▸ **How to complete this task**: Look below for the line holding "E[Supabase] --> F[PostgreSQL + RLS]" and the line holding "U[CrossRef] --> S". Repeat those two and everything between, exactly.
== Segment start ==
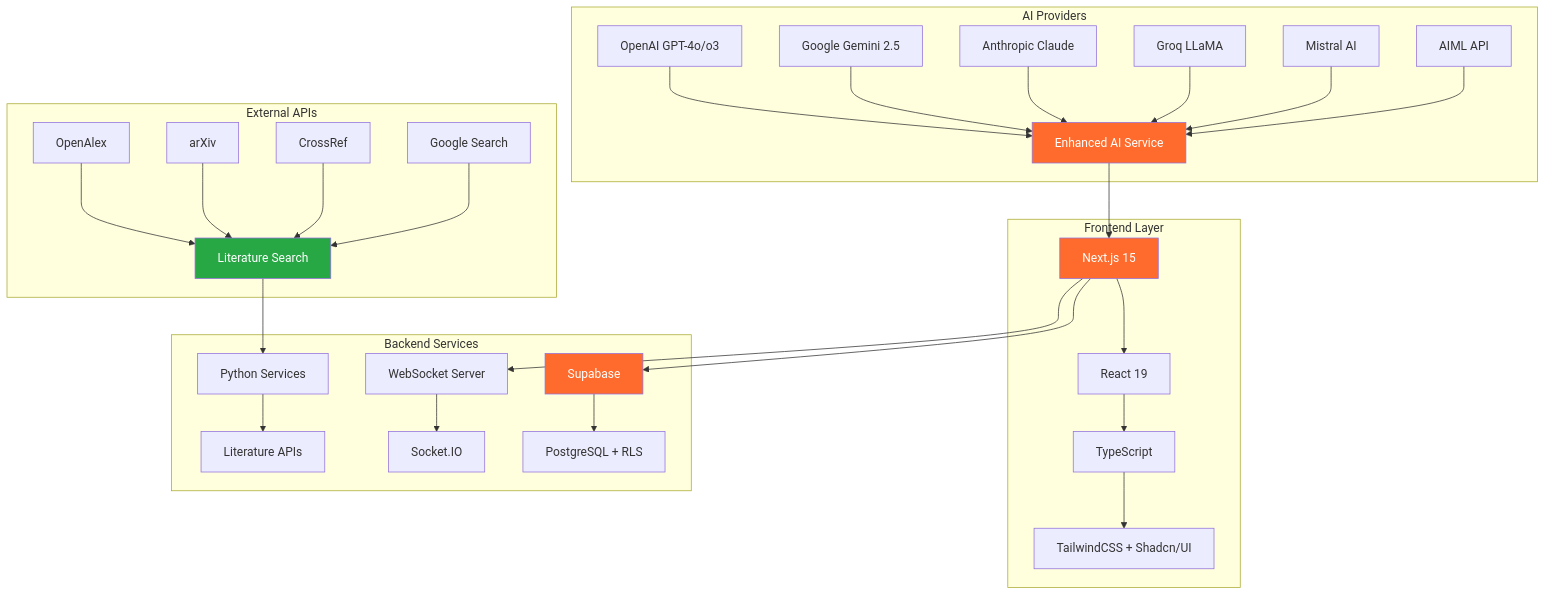
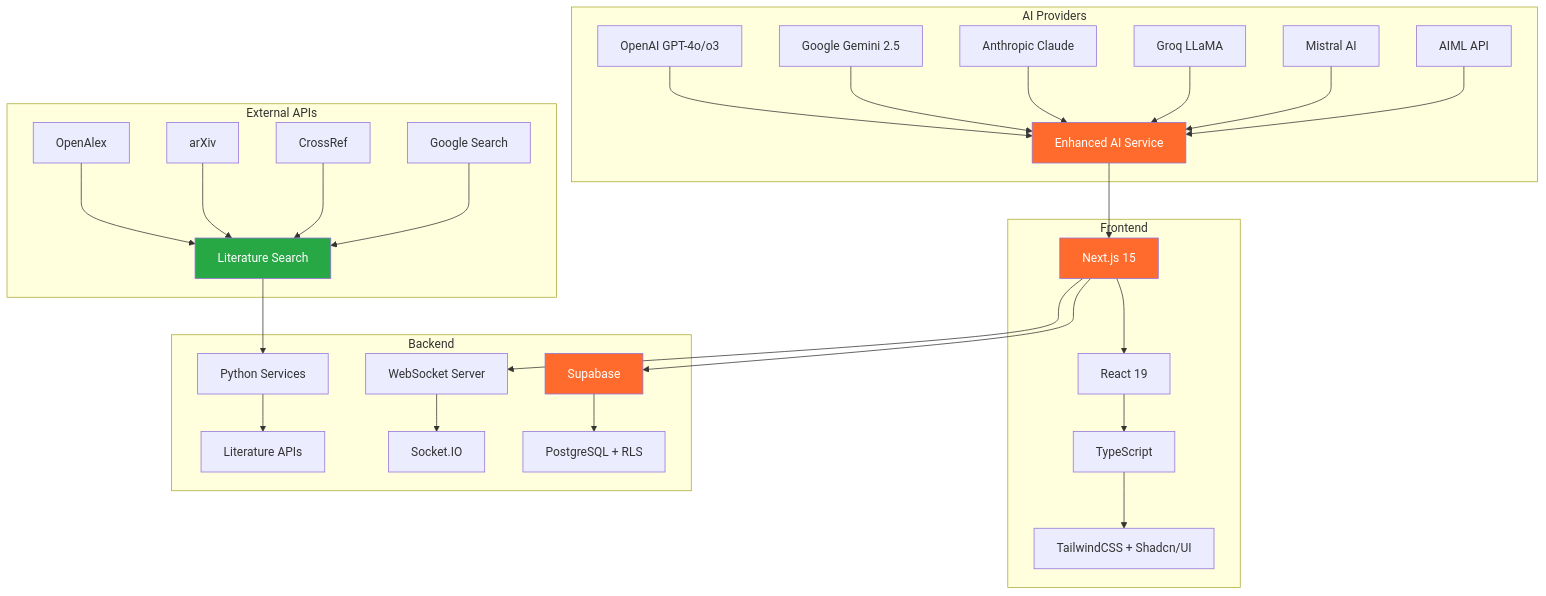
The first of 8 diagrams in README.md (Kedhareswer/thesisflow-ai), drawn with Mermaid before and after one commit. The commit also changed other lines of this file, not shown here.

````diff
--- a/README.md
+++ b/README.md
@@ -20,40 +18,40 @@
 ```mermaid
 graph TB
-    subgraph "Frontend Layer"
+    subgraph "Frontend"
         A[Next.js 15] --> B[React 19]
         B --> C[TypeScript]
         C --> D[TailwindCSS + Shadcn/UI]
     end
     
-    subgraph "Backend Services"
+    subgraph "Backend"
         E[Supabase] --> F[PostgreSQL + RLS]
         G[WebSocket Server] --> H[Socket.IO]
         I[Python Services] --> J[Literature APIs]
     end
     
     subgraph "AI Providers"
         K[OpenAI GPT-4o/o3] --> L[Enhanced AI Service]
         M[Google Gemini 2.5] --> L
         N[Anthropic Claude] --> L
         O[Groq LLaMA] --> L
         P[Mistral AI] --> L
         Q[AIML API] --> L
     end
     
     subgraph "External APIs"
         R[OpenAlex] --> S[Literature Search]
         T[arXiv] --> S
         U[CrossRef] --> S
         V[Google Search] --> S
     end
     
     A --> E
     A --> G
     L --> A
     S --> I
     
     style A fill:#FF6B2C,color:#fff
     style E fill:#FF6B2C,color:#fff
     style L fill:#FF6B2C,color:#fff
     style S fill:#28a745,color:#fff
 ```
````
== Segment end ==
▸ **Answer to this exercise**:
         E[Supabase] --> F[PostgreSQL + RLS]
         G[WebSocket Server] --> H[Socket.IO]
         I[Python Services] --> J[Literature APIs]
     end
     
     subgraph "AI Providers"
         K[OpenAI GPT-4o/o3] --> L[Enhanced AI Service]
         M[Google Gemini 2.5] --> L
         N[Anthropic Claude] --> L
         O[Groq LLaMA] --> L
         P[Mistral AI] --> L
         Q[AIML API] --> L
     end
     
     subgraph "External APIs"
         R[OpenAlex] --> S[Literature Search]
         T[arXiv] --> S
         U[CrossRef] --> S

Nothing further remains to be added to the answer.